HOUSTON -- Motivationally speaking, A's catcher Stephen Vogt has a knack for commanding attention in his own special, unique way.
He does this by dressing in tacky clothes, stuffing a pillow in his shirt, hunching over and spewing out well-meaning but useless bits of advice designed only to confuse people.
Meet motivational speaker Matt Foley, the alter-ego of the late comedian Chris Farley, who made the character famous years ago on "Saturday Night Live."
Vogt's spot-on impression of Foley made its way into the national conversation with a couple of appearances on MLB Network's "Intentional Talk," including one about a year ago when, in full Foley character, Vogt gave his best 15-second endorsement as to why he should be selected to the All-Star team.
After the season ended, Vogt won an award for the effort, receiving the MLB Esurance Award for the Best MLB Interview.
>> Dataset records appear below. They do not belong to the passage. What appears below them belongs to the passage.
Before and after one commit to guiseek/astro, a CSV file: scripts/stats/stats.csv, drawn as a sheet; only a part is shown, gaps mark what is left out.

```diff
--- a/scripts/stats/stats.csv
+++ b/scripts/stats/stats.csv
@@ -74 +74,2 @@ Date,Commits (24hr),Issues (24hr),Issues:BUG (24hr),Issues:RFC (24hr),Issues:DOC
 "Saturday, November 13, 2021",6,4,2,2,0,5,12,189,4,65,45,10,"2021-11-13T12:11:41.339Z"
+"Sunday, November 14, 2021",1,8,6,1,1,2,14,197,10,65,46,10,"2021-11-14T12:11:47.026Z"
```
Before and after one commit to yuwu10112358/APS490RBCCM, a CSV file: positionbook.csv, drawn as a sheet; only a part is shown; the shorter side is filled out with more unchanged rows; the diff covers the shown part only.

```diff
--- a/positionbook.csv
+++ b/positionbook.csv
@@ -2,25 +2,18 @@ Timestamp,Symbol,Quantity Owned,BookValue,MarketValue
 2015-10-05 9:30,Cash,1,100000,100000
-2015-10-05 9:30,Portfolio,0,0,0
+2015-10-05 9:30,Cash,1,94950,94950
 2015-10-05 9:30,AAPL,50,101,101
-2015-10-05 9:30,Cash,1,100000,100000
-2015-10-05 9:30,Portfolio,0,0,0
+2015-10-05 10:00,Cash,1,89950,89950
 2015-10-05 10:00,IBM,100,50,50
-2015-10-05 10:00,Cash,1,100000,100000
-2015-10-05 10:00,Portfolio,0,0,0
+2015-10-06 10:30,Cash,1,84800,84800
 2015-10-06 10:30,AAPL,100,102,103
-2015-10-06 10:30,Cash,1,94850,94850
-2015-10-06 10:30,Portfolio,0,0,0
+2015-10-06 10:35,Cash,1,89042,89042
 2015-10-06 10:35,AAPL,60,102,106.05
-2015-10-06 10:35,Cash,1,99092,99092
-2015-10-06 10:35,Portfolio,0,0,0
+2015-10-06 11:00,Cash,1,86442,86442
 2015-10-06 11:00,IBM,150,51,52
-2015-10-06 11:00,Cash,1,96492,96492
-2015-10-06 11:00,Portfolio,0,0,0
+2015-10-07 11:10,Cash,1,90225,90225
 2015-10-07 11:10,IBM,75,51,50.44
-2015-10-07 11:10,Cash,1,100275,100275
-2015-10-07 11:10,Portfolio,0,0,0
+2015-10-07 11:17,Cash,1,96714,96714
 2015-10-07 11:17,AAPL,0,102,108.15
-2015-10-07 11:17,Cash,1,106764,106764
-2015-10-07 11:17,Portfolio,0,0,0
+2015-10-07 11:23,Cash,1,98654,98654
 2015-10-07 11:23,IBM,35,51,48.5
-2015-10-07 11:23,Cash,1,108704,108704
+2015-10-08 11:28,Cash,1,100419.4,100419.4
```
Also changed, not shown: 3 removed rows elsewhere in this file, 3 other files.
He was presented his GIBBY Award on Saturday before the A's-Astros game at Minute Maid Park in Houston.
"It's really cool," Vogt said. "I'm obviously honored to be getting this award, but it's a lot of fun to show the fans that we're real people and we have other personalities than just being baseball players."
Foley is not the first impression Vogt has mastered. That credit goes to Vogt's comical imitation of a basketball referee, a routine so entertaining that it eventually netted him a bobblehead day in Oakland and prompted legions of fans to arrive to A's game in full ref gear and blow whistles at him.
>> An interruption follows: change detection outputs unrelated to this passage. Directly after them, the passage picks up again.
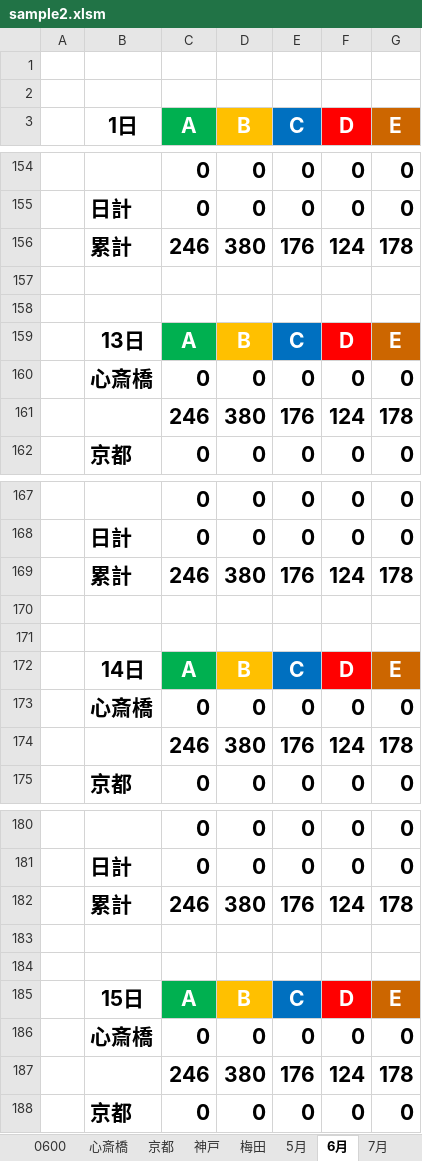
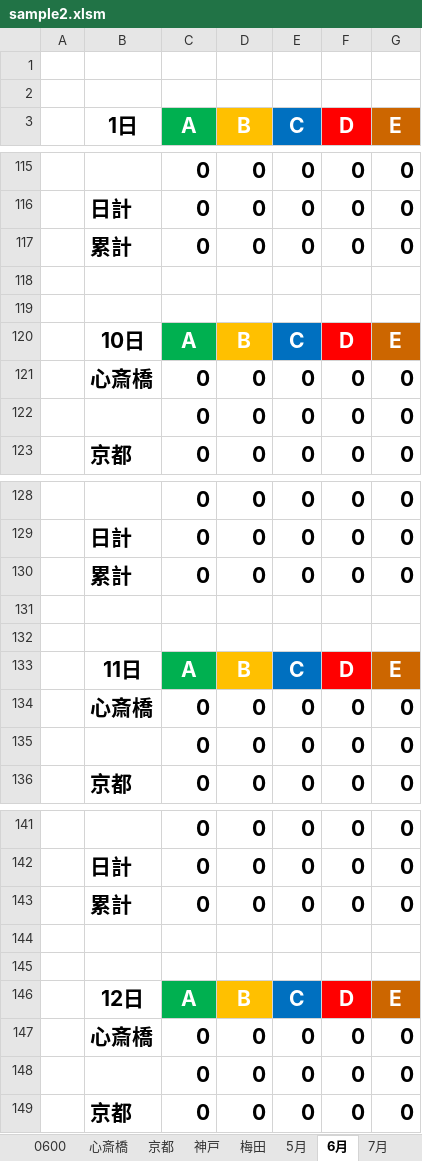
Before and after one commit to tayoon/SaleData-VBA, an Excel workbook: sample2.xlsm, sheet 6月, drawn as a sheet; only a part is shown, gaps mark what is left out; values as stored, in another font and other column widths than the file's, no borders; removed rows and columns are numbered as before the commit, all else as after; the diff covers the shown part only; the diff names each change by its address in the sheet, - before the commit and + after, or states it on an @@ line.

```diff
--- a/sample2.xlsm (sheet 6月)
+++ b/sample2.xlsm (sheet 6月)
-row 156:  | 累計 | 246 | 380 | 176 | 124 | 178
+row 117:  | 累計 | 0 | 0 | 0 | 0 | 0
-row 161:  |  | 246 | 380 | 176 | 124 | 178
+row 122:  |  | 0 | 0 | 0 | 0 | 0
-row 169:  | 累計 | 246 | 380 | 176 | 124 | 178
+row 130:  | 累計 | 0 | 0 | 0 | 0 | 0
-row 174:  |  | 246 | 380 | 176 | 124 | 178
+row 135:  |  | 0 | 0 | 0 | 0 | 0
-row 182:  | 累計 | 246 | 380 | 176 | 124 | 178
+row 143:  | 累計 | 0 | 0 | 0 | 0 | 0
-row 187:  |  | 246 | 380 | 176 | 124 | 178
+row 148:  |  | 0 | 0 | 0 | 0 | 0
```
Also changed, not shown: 67 added rows, 67 removed rows, 42 moved rows and 6 edited cells elsewhere in this sheet, sheet 5月, sheet 7月, sheet 8月, sheet 心斎橋, sheet 梅田, formulas that keep their value, charts or pictures, 1 other file.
The Foley fury began a couple of Spring Trainings ago, when the A's held an early-morning meeting to go over Major League Baseball's new pace-of-play rules, which included an edict for hitters to keep one foot inside the batter's box during an at-bat.
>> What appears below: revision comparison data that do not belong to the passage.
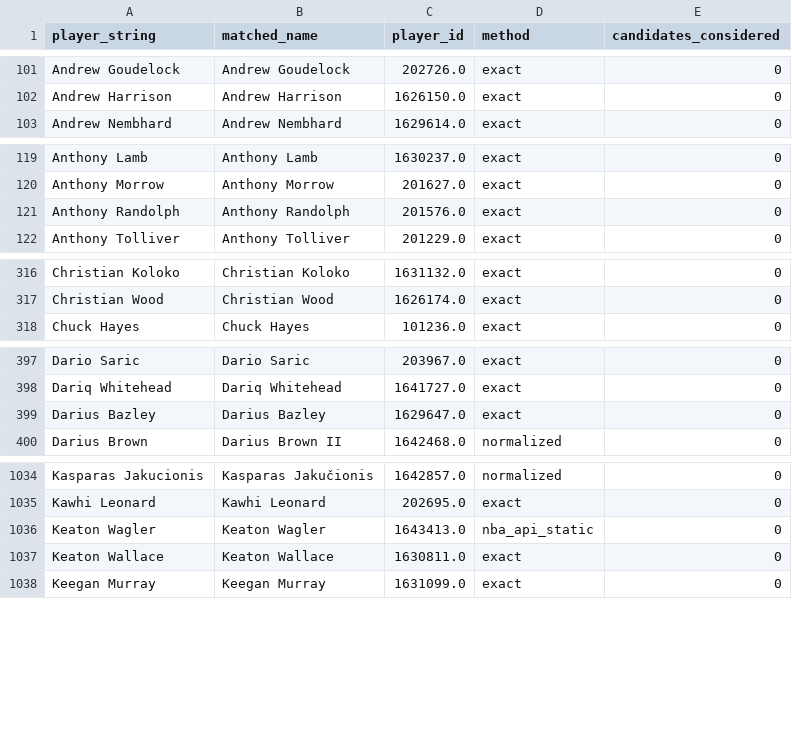
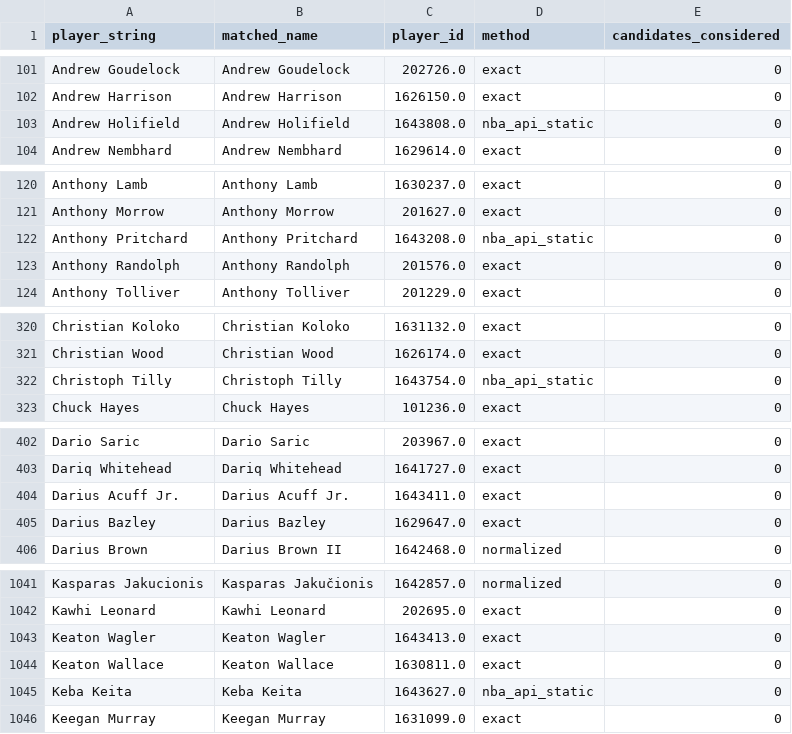
Before and after one commit to gabriel1200/contract_history, a CSV file: crosswalk_matched.csv, drawn as a sheet; only a part is shown, gaps mark what is left out; the diff covers the shown part only.

```diff
--- a/crosswalk_matched.csv
+++ b/crosswalk_matched.csv
@@ -102,2 +102,3 @@ Andrew Goudelock,Andrew Goudelock,202726.0,exact,0
 Andrew Harrison,Andrew Harrison,1626150.0,exact,0
+Andrew Holifield,Andrew Holifield,1643808.0,nba_api_static,0
 Andrew Nembhard,Andrew Nembhard,1629614.0,exact,0
@@ -120,2 +121,3 @@ Anthony Lamb,Anthony Lamb,1630237.0,exact,0
 Anthony Morrow,Anthony Morrow,201627.0,exact,0
+Anthony Pritchard,Anthony Pritchard,1643208.0,nba_api_static,0
 Anthony Randolph,Anthony Randolph,201576.0,exact,0
@@ -317,2 +321,3 @@ Christian Koloko,Christian Koloko,1631132.0,exact,0
 Christian Wood,Christian Wood,1626174.0,exact,0
+Christoph Tilly,Christoph Tilly,1643754.0,nba_api_static,0
 Chuck Hayes,Chuck Hayes,101236.0,exact,0
@@ -398,2 +403,3 @@ Dario Saric,Dario Saric,203967.0,exact,0
 Dariq Whitehead,Dariq Whitehead,1641727.0,exact,0
+Darius Acuff Jr.,Darius Acuff Jr.,1643411.0,exact,0
 Darius Bazley,Darius Bazley,1629647.0,exact,0
@@ -1035,4 +1042,5 @@ Kasparas Jakucionis,Kasparas Jakučionis,1642857.0,normalized,0
 Kawhi Leonard,Kawhi Leonard,202695.0,exact,0
-Keaton Wagler,Keaton Wagler,1643413.0,nba_api_static,0
+Keaton Wagler,Keaton Wagler,1643413.0,exact,0
 Keaton Wallace,Keaton Wallace,1630811.0,exact,0
+Keba Keita,Keba Keita,1643627.0,nba_api_static,0
 Keegan Murray,Keegan Murray,1631099.0,exact,0
```
Also changed, not shown: 11 added rows and 26 edited cells elsewhere in this file, crosswalk_unmatched.csv, psx_trades_v2_2014_present.csv, 6 other files.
Manager Bob Melvin asked Vogt for some assistance in getting the message across to the team. For that, Vogt turned to a guy who always commands attention -- the thrice-divorced, living-in-a-van-down-by-the-river Foley.
"I had about an hour or so to put some stuff together," Vogt said. "I kind of rewrote the Matt Foley speech, but using the pace-of-play rules."
Vogt considers that to be Foley's baseball coming out party.
"I had done [the impression] before, in my previous life before baseball," Vogt said. "That's where I kind of showed Matt Foley to the baseball crowd."
By all accounts, the baseball crowd loves it, especially because it gives fans a chance to see a ballplayer in a different light, away from the field.
"For me, to be able to go on [Intentional Talk] two years in a row and sort of show different sides of my character and who I am and my personality, it's been a lot of fun for me," Vogt said. "I'm honored to take home the best interview GIBBY award."
The Esurance MLB Awards annually honor Major League Baseball's greatest achievements as part of an industry-wide balloting process that includes five components, each of which accounts for 20 percent of the overall vote: media, front-office personnel, retired MLB players, fans at MLB.com and Society for American Baseball Research (SABR) voters.
Individual awards went to the Best Major Leaguer, in addition to the winners in the following categories: Best Everyday Player, Starting Pitcher, Rookie, Defensive Player, Breakout Player, Bounceback Player, Social Media Personality and Postseason Performer.
Winners were also recognized for the year's Best Offensive Play, Defensive Play, Moment, Single-Game Performance, Social Media Post, Celebrity Fan, Fan Catch, Video Board Moment, TV Call, Radio Call, Player-Fan Interaction and Trending Topic.
Alyson Footer is a national correspondent for MLB.com. Follow her on Twitter @alysonfooter.